Sighting the icebergs

Tags: Francesca Galeazzi

Despite having known from long time that I was taking part to this exceptional voyage, it didn’t feel quite real until I met the rest of the group at the airport, all geared up, enthusiastic and probably a bit nervous. It was really hard to imagine what it was going to be like spending 10 days with such an eclectic mix of artists and scientists. What was clear from the beginning though, was the positive energy end enthusiasm of the group, the sense of urgency and ‘mission’ that everybody shared, and the spontaneous discussions on climate change and politics that sparked at any occasion.

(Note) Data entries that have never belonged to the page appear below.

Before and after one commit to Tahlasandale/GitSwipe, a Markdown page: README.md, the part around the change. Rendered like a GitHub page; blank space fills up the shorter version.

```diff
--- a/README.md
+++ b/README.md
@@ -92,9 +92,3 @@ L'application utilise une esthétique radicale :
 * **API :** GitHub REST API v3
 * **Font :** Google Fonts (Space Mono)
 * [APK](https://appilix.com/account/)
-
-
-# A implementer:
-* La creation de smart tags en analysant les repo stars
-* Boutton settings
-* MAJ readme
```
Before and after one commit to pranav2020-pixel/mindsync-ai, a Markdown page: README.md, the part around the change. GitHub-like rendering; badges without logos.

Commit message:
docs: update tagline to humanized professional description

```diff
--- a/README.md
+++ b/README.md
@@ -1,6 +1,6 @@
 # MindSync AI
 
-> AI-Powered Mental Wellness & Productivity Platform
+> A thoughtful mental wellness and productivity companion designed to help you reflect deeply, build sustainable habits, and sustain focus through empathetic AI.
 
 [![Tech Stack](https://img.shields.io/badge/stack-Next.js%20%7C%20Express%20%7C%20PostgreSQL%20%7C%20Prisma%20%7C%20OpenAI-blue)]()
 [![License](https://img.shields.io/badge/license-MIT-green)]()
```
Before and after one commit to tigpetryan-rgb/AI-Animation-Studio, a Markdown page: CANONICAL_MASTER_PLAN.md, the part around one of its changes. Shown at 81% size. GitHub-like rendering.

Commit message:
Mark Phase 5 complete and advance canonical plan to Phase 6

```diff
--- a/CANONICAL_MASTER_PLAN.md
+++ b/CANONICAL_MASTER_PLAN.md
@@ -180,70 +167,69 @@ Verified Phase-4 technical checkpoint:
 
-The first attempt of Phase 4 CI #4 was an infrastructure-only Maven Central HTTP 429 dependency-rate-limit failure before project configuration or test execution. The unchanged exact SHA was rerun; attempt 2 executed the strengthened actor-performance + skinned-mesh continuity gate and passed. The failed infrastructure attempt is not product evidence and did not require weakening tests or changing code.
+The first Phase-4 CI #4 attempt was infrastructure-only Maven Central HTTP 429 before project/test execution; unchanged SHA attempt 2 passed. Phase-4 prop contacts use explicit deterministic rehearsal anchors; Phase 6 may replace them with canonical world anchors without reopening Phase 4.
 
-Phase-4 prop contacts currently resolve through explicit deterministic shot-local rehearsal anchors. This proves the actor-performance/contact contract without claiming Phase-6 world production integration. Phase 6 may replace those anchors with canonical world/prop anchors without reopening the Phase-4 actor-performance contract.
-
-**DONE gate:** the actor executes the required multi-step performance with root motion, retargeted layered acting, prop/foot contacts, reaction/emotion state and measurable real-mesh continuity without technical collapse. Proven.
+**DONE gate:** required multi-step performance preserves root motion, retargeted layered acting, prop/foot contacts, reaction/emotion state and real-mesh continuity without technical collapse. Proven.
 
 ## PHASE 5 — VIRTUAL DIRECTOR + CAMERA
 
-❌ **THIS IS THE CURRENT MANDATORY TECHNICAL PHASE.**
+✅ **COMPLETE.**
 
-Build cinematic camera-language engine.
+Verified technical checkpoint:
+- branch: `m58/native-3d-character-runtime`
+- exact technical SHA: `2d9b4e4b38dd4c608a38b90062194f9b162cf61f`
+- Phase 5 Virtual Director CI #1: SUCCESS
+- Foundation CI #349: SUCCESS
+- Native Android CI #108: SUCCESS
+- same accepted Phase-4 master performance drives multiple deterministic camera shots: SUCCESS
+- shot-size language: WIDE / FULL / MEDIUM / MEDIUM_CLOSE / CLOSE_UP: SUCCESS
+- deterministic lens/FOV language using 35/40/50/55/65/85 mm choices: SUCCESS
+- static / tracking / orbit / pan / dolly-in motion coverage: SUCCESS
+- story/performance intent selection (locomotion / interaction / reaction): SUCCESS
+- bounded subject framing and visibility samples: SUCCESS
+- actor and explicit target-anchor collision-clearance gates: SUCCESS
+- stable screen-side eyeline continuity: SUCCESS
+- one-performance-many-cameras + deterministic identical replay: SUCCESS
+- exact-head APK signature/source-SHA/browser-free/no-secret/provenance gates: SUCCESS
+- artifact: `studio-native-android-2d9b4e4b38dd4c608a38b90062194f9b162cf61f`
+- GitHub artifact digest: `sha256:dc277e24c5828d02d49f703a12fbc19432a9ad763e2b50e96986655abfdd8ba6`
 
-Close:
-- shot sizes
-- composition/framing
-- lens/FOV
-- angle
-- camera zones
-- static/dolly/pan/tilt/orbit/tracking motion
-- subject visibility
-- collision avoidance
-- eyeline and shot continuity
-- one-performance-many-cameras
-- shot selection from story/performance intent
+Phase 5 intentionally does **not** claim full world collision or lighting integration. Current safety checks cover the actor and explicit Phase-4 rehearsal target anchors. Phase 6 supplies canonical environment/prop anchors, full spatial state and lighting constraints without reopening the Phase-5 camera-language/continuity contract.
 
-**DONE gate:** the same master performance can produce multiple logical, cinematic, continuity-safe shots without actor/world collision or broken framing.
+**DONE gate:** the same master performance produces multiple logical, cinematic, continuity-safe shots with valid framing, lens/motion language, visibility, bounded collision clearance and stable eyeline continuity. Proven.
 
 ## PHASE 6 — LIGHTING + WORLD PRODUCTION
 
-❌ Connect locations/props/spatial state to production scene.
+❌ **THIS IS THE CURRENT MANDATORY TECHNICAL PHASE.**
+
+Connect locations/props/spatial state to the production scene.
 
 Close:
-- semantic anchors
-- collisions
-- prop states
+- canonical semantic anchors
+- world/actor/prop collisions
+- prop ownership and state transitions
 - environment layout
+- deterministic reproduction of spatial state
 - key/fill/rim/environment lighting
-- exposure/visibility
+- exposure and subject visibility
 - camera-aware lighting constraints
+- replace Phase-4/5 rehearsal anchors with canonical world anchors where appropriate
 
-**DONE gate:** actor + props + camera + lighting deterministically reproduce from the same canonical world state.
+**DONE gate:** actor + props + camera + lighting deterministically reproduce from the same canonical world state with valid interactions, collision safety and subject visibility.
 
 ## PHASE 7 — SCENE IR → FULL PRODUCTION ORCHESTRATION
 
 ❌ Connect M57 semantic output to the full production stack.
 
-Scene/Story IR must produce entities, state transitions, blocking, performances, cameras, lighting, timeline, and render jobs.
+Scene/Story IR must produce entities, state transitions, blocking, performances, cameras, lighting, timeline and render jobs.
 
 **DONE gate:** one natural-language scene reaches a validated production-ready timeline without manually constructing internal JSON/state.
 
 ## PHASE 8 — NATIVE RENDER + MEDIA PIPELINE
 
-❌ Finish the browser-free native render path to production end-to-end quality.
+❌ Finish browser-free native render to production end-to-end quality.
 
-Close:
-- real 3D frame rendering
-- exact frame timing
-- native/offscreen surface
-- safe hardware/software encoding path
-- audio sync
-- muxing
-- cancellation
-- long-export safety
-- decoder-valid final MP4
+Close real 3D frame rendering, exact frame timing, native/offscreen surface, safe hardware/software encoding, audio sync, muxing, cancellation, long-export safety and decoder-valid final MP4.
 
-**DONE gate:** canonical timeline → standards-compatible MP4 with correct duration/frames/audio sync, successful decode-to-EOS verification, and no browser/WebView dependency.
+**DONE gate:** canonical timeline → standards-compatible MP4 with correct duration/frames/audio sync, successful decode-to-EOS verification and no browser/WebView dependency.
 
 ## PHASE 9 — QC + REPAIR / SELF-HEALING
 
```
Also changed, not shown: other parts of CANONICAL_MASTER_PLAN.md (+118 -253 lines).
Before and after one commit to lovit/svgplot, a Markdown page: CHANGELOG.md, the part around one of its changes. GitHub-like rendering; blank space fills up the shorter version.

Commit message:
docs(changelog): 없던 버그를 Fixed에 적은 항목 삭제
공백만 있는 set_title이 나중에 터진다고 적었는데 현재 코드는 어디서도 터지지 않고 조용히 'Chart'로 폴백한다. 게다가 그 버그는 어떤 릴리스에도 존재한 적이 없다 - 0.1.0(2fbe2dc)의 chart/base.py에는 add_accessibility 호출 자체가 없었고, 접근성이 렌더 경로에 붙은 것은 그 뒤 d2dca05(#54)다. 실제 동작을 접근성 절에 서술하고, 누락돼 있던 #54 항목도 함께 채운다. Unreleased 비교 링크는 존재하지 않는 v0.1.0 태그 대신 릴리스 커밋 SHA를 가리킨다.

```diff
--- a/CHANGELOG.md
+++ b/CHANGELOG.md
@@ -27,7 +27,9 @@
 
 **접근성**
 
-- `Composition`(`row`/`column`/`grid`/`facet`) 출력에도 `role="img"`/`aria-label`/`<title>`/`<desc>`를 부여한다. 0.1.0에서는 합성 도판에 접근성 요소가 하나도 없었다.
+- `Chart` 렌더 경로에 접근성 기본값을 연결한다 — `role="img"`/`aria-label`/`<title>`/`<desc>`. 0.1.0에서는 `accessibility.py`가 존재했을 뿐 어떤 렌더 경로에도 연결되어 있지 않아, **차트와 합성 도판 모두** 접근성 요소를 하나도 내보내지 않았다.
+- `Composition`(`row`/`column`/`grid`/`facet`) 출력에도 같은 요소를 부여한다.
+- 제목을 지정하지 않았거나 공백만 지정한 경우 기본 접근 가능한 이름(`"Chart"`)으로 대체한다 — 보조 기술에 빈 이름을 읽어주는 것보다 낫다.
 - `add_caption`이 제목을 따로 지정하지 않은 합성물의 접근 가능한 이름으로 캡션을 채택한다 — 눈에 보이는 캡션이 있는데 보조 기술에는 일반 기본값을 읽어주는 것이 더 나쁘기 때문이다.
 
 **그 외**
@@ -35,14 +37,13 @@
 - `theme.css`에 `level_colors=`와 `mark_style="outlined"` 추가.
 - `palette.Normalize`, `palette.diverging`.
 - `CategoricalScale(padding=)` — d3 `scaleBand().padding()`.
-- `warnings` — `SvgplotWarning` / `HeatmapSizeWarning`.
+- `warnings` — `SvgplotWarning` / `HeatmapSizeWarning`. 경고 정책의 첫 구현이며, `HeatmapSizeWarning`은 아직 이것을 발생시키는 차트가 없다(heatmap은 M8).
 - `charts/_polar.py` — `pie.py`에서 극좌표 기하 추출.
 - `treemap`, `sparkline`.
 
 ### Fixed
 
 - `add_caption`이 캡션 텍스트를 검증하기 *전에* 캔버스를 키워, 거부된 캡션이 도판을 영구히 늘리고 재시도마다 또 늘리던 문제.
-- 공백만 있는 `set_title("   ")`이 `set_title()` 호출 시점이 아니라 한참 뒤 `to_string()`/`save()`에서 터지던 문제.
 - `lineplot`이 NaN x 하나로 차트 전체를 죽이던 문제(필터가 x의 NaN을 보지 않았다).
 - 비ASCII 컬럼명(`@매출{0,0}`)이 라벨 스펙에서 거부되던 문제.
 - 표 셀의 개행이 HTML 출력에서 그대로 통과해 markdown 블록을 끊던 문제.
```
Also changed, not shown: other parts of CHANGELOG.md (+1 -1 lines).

Actually, the fact that we were going right into the Arctic Circle became a tangible reality when we saw the icebergs for the first time off the coast of East Greenland from the flight to Kangerlussuac. Initially it was a solitary iceberg glowing in the middle of an opaque emerald sea, but then it became ten, then hundred, and then – approaching the coast – the whole coast was covered by icebergs and floating ice sheets, just born off the rugged edges of impressive glaciers. The glaciers were marked by serpentine-like rivers of melting fresh water that, from the distance, looked like hopeless roads to nowhere (not to be confused with bridges to nowhere!). The sight of the icebergs generated such excitement on board of the Fokker 50 that, like a group of kids taken for their first school trip, we found ourselves leaning on one side of the plane looking down to the magnificent and gloomy display of global warming taking place. The glaciers are melting and, in doing so, create a multitude of massive icebergs. In the afternoon we would have learned from the scientists on board that the reduction of the ice shelf in Greenland has been so dramatic in the last few years that the pace of melting has already met the worse predictions made by IPCC for 2050!
Something must be done to stop this. And fast.